I saw a lot of artists/creatives that were trying to do music full time but had NO IDEA what they were doing. They were approaching it from only a creative perspective. I wanted to educate people from the business side of music and how to actually create a living doing what they love. I knew they didn’t know where to start, how to take next step, or even who to ask!
Being an artist myself and figuring out a formula that worked for me, it really bothered me to see people struggling with no road map to guide them in the right direction. I thought why not create a space to help where people can listen and learn from others that are doing the thing they want to do? I was already talking to those people. Why not record it and let others listen in and learn!

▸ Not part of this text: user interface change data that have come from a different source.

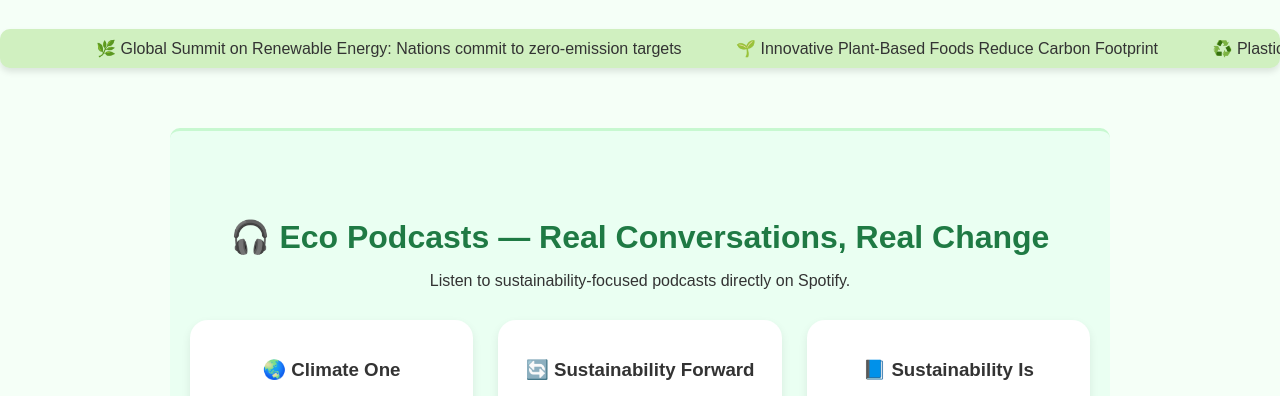
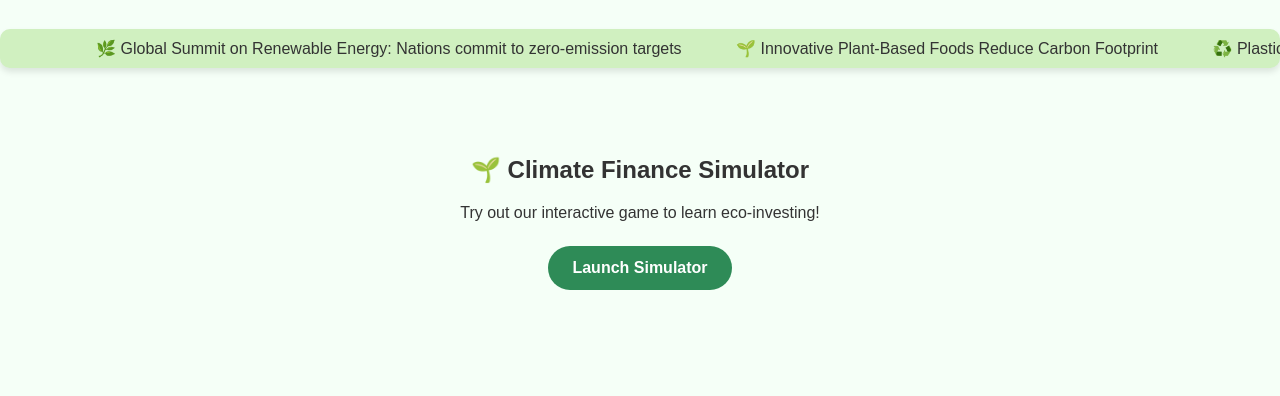
Before and after one commit to inayatagnihotri05-lab/EatCo, a plain HTML site: page index.html in a window 1280 px wide. Shown: the part 4230-4626 px from the top of the page. Drawn offline with Linux system fonts and the light colour scheme; grey boxes are pictures that could not be loaded.

Commit message:
Update index.html

```diff
--- a/index.html
+++ b/index.html
@@ -411,7 +411,6 @@
 </section>
 
 
-
 <script>
 // BUSINESS GENERATOR DATA
 const ideas = {
@@ -696,6 +695,13 @@ function generateThreeIdeas() {
 </style>
 
 
+<section id="simulator">
+  <h2>🌱 Climate Finance Simulator</h2>
+  <p>Try out our interactive game to learn eco-investing!</p>
+  <a href="climate-finance-simulator.html" class="btn primary">Launch Simulator</a>
+</section>
+
+
 
 <!-- 🎙️ ECO PODCAST SECTION -->
 <section class="eco-playlist fade-in">
```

It’s been amazing getting emails and dm's from people it has helped. I'm excited to be wrapping up season 3, which will air soon.
What are some trends you are seeing in the industry?
Buzzwords I've been hearing: swagger, female empowerment, music with drum lines, and songs that sound “Tik Tok”.
What are some tips for artists looking for sync opportunities for their music?
I like to call it sync reverse engineering.
First- Look at the music you create well. Where do you hear that similar music is placed (TV/AD/Films/Trailers etc)?
Second: research and list all the places you hear your sound to see what artists those shows/ads are using.
There are resources to find exactly what songs are played (tunefind.com(tv), IMDB / ispot.tv (ads).
Third: go to that artist social….and scrollllll until you find a post that mentions a placement from your research. They likely tagged the company and thanked them for their placement (if not listed, cheat code: look at what sync companies they follow. More than likely it’s one of those).
You now have the licensing company name! Go to their website, double check if they accept unsolicited material. Send 3-5 of your best completed songs (in a streamable link) to see if they would be interested in repping your music.
**Added bonus tip: when researching, listen to what lyrical topics are used. Make a running list and write songs about those same topics (fun, good times, home, togetherness… etc).
My favorite album of all time is probably Ellie Goulding's "Delirium". But, I love all genres of music! Right now the new artists I’ve been digging are UPSAHL & Cyn.
Check out Lauren's website here.
Check out here podcast "The Enlightened Musician" here.
For any inquiries regarding licensing Lauren's music music, please reach out to us at firstname.lastname@example.org.